The GMB union said 53 per cent of its 3,000 members had voted to back industrial action in a move which is likely to cause widespread travel disruption for holidaymakers.

The Transport and General Workers' Union, which represents more than 19,000 of British Airways' 48,000 staff, is also balloting its members over strikes, with the vote closing on 18 August. A third union, Amicus, remains in talks with the airline.

The strike threat among staff at the second largest airline in Europe follows months of negotiations and a rejection by the unions of a pay offer worth 8.5 per cent over three years.

BA urged the unions to continue negotiations despite the outcome of the GMB ballot in an attempt to resolve the dispute without disrupting services.

"Our number one priority is ensuring our customers can continue to look forward to their summer holidays," said Mike Street, BA's director of customer service and operations.

"Our travelling public do not deserve to be the victims and we will do everything in our power to ensure they are not. We remain hopeful of a resolution."

However, union officials attributed the ballot result to the "anger" of BA staff at not being offered an acceptable resolution to the pay dispute. "This result indicates our members' anger at BA's wholly inadequate pay offer," said Ed Blissett, a GMB official.

"If we are to avoid a late summer of total chaos at all airports from which BA operates, they need to stop prevaricating about negotiating with the unions. That way we can avoid massive disruption to thousands of holidaymakers' flights."

While the earliest strike date cited was 23 August, GMB leaders will meet on Monday and may make a new proposal. Allan Black, the chief negotiator of the GMB, claimed that if the company had made efforts to talk to the unions "genuinely and constructively" six months earlier, the ballot would not have taken place.

"We ask British Airways, why is it that talks begun in the cool of January have been allowed to drag on into the heat of August and the peak holiday season?"

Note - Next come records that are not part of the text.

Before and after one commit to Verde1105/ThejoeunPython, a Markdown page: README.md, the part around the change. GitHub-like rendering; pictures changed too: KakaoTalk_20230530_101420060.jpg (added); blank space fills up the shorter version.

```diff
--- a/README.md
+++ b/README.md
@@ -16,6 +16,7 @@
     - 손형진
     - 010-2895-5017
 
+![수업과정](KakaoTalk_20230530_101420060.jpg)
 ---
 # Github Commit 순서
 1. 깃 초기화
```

BA has made two offers worth 8.5 per cent over three years or 10.5 per cent if it does not count towards pensions.

"This is not a lot of money when you consider that some in the BA boardroom are rubbing their hands over half a million pounds a year," said Mr Black.

"We will do everything we can to avoid disruption but management should take note that these low-paid workers are now prepared to take strike action."

Airline chiefs are keen to avoid a strike. An unofficial walkout by check-in staff at Heathrow airport last summer left 100,000 passengers stranded and cost the airline £40m.

While the company announced pre-tax profits of £115m for the three months to June, news of the ballot result prompted shares to fall 1.9 per cent yesterday afternoon.

Defending its position on pay rises, Mr Street said: "We believe our offer is fair and reasonable given the challenges facing our company. We already have the highest employment costs of any airline in Europe and must act responsibly to protect the jobs and futures of all our staff.

"Our staff have performed magnificently in difficult circumstances in recent years. I would urge our unions not to unravel that good work by inflicting disruption and inconvenience to our travelling public."

It also emerged yesterday that the airports operator BAA has been in discussions with union officials over pay rises for its 11,800 UK staff.

It announced that a recommended offer proposed by the union will go to ballot between 19 August and 16 September.